Preston Byrne, a columnist for CoinDesk’s new opinion section, is a partner in Anderson Kill’s Technology, Media and Distributed Systems Group. He advises software, internet and fintech companies. His biweekly column, “Not Legal Advice,” is a roundup of pertinent legal topics in the crypto space. It is most definitely not legal advice.
This week, we take a slight detour from securities regulation and statutory interpretation into the nitty-gritty of running a company in the middle of a global crisis, something which – fundamentally – involves thorny legal problems.
What everyone needs to remember is that the coronavirus outbreak is not the end of the world. It sucks, but when it burns out – as it surely must – life will return to normal and all of the assets will be very, very cheap.
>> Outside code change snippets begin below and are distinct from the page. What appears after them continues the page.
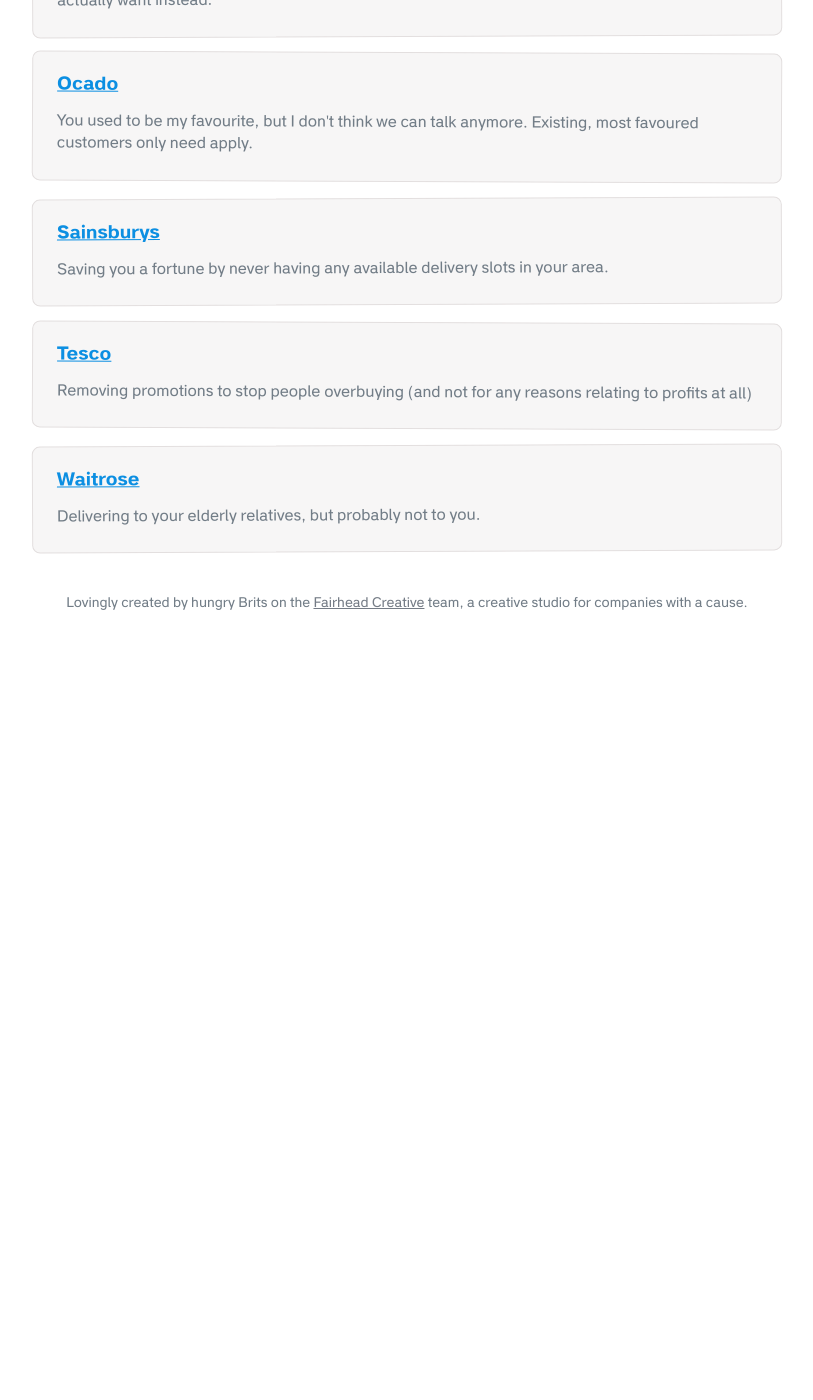
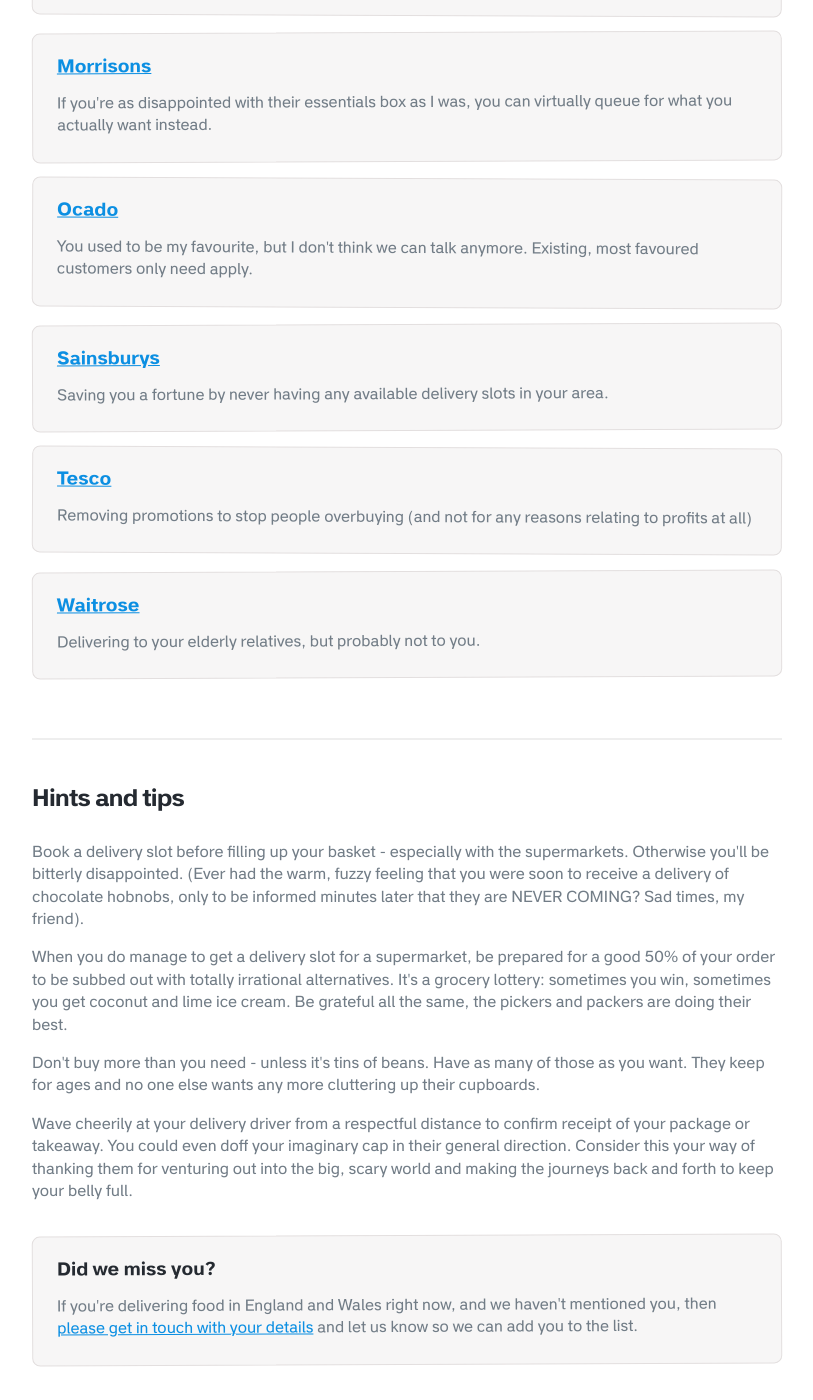
Before and after one commit to fairheadcreative/whodeliversfood, a Jekyll site: the page built from index.markdown, in a window 1280 px wide and 1400 px high, scrolled down 5212 px. Shown: the whole window, without its empty margins (233-1046 px from the left). Built offline with Jekyll 4.4.1, drawn with Linux system fonts in a browser that asks for light colours; a script that is not in the unit is left out; before the commit the page ends 5842 px from its top, so only the background shows below that; some of the changed text lies outside the part shown.

Commit message:
Add top/tail text

```diff
--- a/_layouts/layout.html
+++ b/_layouts/layout.html
@@ -19,7 +19,7 @@
 </head>
 <body>
   {{ content }}
-  <footer><p>Lovingly created by hungry Brits on the <a href="https://fairheadcreative.com" title="Creative Web Design UK">Fairhead Creative</a> team, a creative studio for companies with a cause.</p></footer>
+  <footer><p>Lovingly crafted by hungry Brits on the <a href="https://fairheadcreative.com" title="Creative Web Design UK">Fairhead Creative</a> team, a creative studio for companies with a cause.</p></footer>
   <script>
     if (window.netlifyIdentity) {
       window.netlifyIdentity.on("init", user => {
--- a/css/screen.scss
+++ b/css/screen.scss
@@ -159,10 +159,19 @@ article {
   &:nth-child(even) { transform: rotate(-0.25deg); }
 }
 
+.missed {
+  margin-top: 2em;
+}
+
 p {
   color: #727D87;
   margin-bottom: 0;
   line-height: 1.4;
+}
+
+p.detail {
+  font-size: 1em;
+  margin-top: 2.25em;
 }
 
 footer {
--- a/index.markdown
+++ b/index.markdown
@@ -7,6 +7,8 @@ title: Directory
 <header>
   <h1><span>🚚💨</span>Who Delivers Food In The UK?</h1>
   <p>Shoot. You didn't get a slot today. That's okay, try another food delivery service!</p>
+
+  <p class="detail">Thank you for being smart enough to be trying to stay at home during the global pandemic (you little wonder, you). This website is purely for your information, to help you find out where you can get food deliveries at home. To the best of our knowledge, you can get food deliveries from these companies at the moment - no guarantees though. We're just as hungry as you, and doing our best to share the options we're aware of.</p>
 </header>
 
 <h2>Recipe Boxes & Meal Delivery</h2>
@@ -68,3 +70,15 @@ title: Directory
 </article>
 {% endif %}
 {% endfor %}
+
+
+<h2>Hints and tips</h2>
+<p>Book a delivery slot before filling up your basket - especially with the supermarkets. Otherwise you'll be bitterly disappointed. (Ever had the warm, fuzzy feeling that you were soon to receive a delivery of chocolate hobnobs, only to be informed minutes later that they are NEVER COMING? Sad times, my friend).</p>
+<p>When you do manage to get a delivery slot for a supermarket, be prepared for a good 50% of your order to be subbed out with totally irrational alternatives. It's a grocery lottery: sometimes you win, sometimes you get coconut and lime ice cream. Be grateful all the same, the pickers and packers are doing their best.</p>
+<p>Don't buy more than you need - unless it's tins of beans. Have as many of those as you want. They keep for ages and no one else wants any more cluttering up their cupboards.</p>
+<p>Wave cheerily at your delivery driver from a respectful distance to confirm receipt of your package or takeaway. You could even doff your imaginary cap in their general direction. Consider this your way of thanking them for venturing out into the big, scary world and making the journeys back and forth to keep your belly full.</p>
+
+<article class="missed">
+  <h3>Did we miss you?</h3>
+  <p>If you're delivering food in England and Wales right now, and we haven't mentioned you, then <a href="mailto:hello+food@fairheadcreative.com">please get in touch with your details</a> and let us know so we can add you to the list.</p>
+</article>
```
This isn’t the world’s first recession and it won’t be the last. It’s not the world’s first pandemic and it won’t be the last. The key for entrepreneurs is to keep a cool head about you, don’t do anything stupid (if you have never used firearms, for example, now isn’t the time to acquire one and start carrying it while wearing a gas mask on city streets), and adopt a war footing while you steer your companies through choppy waters for 12-18 months.
While the crisis persists, your company will have obligations it is expected to perform. When the crisis recedes and the courts reopen, your company will need to provide an accounting of its obligations and answer for any it has fallen short on in the meantime.
1. Protect your employees
In my opinion, the first job of early-stage founders isn’t to protect their investors, but rather their employees.
Cognizant that the formal legal duty of an officer of a company is to promote the success of the company for the benefit of its members, early-stage firms usually fall into one of two buckets – founder-owned, or founder-and-VC-owned – and the…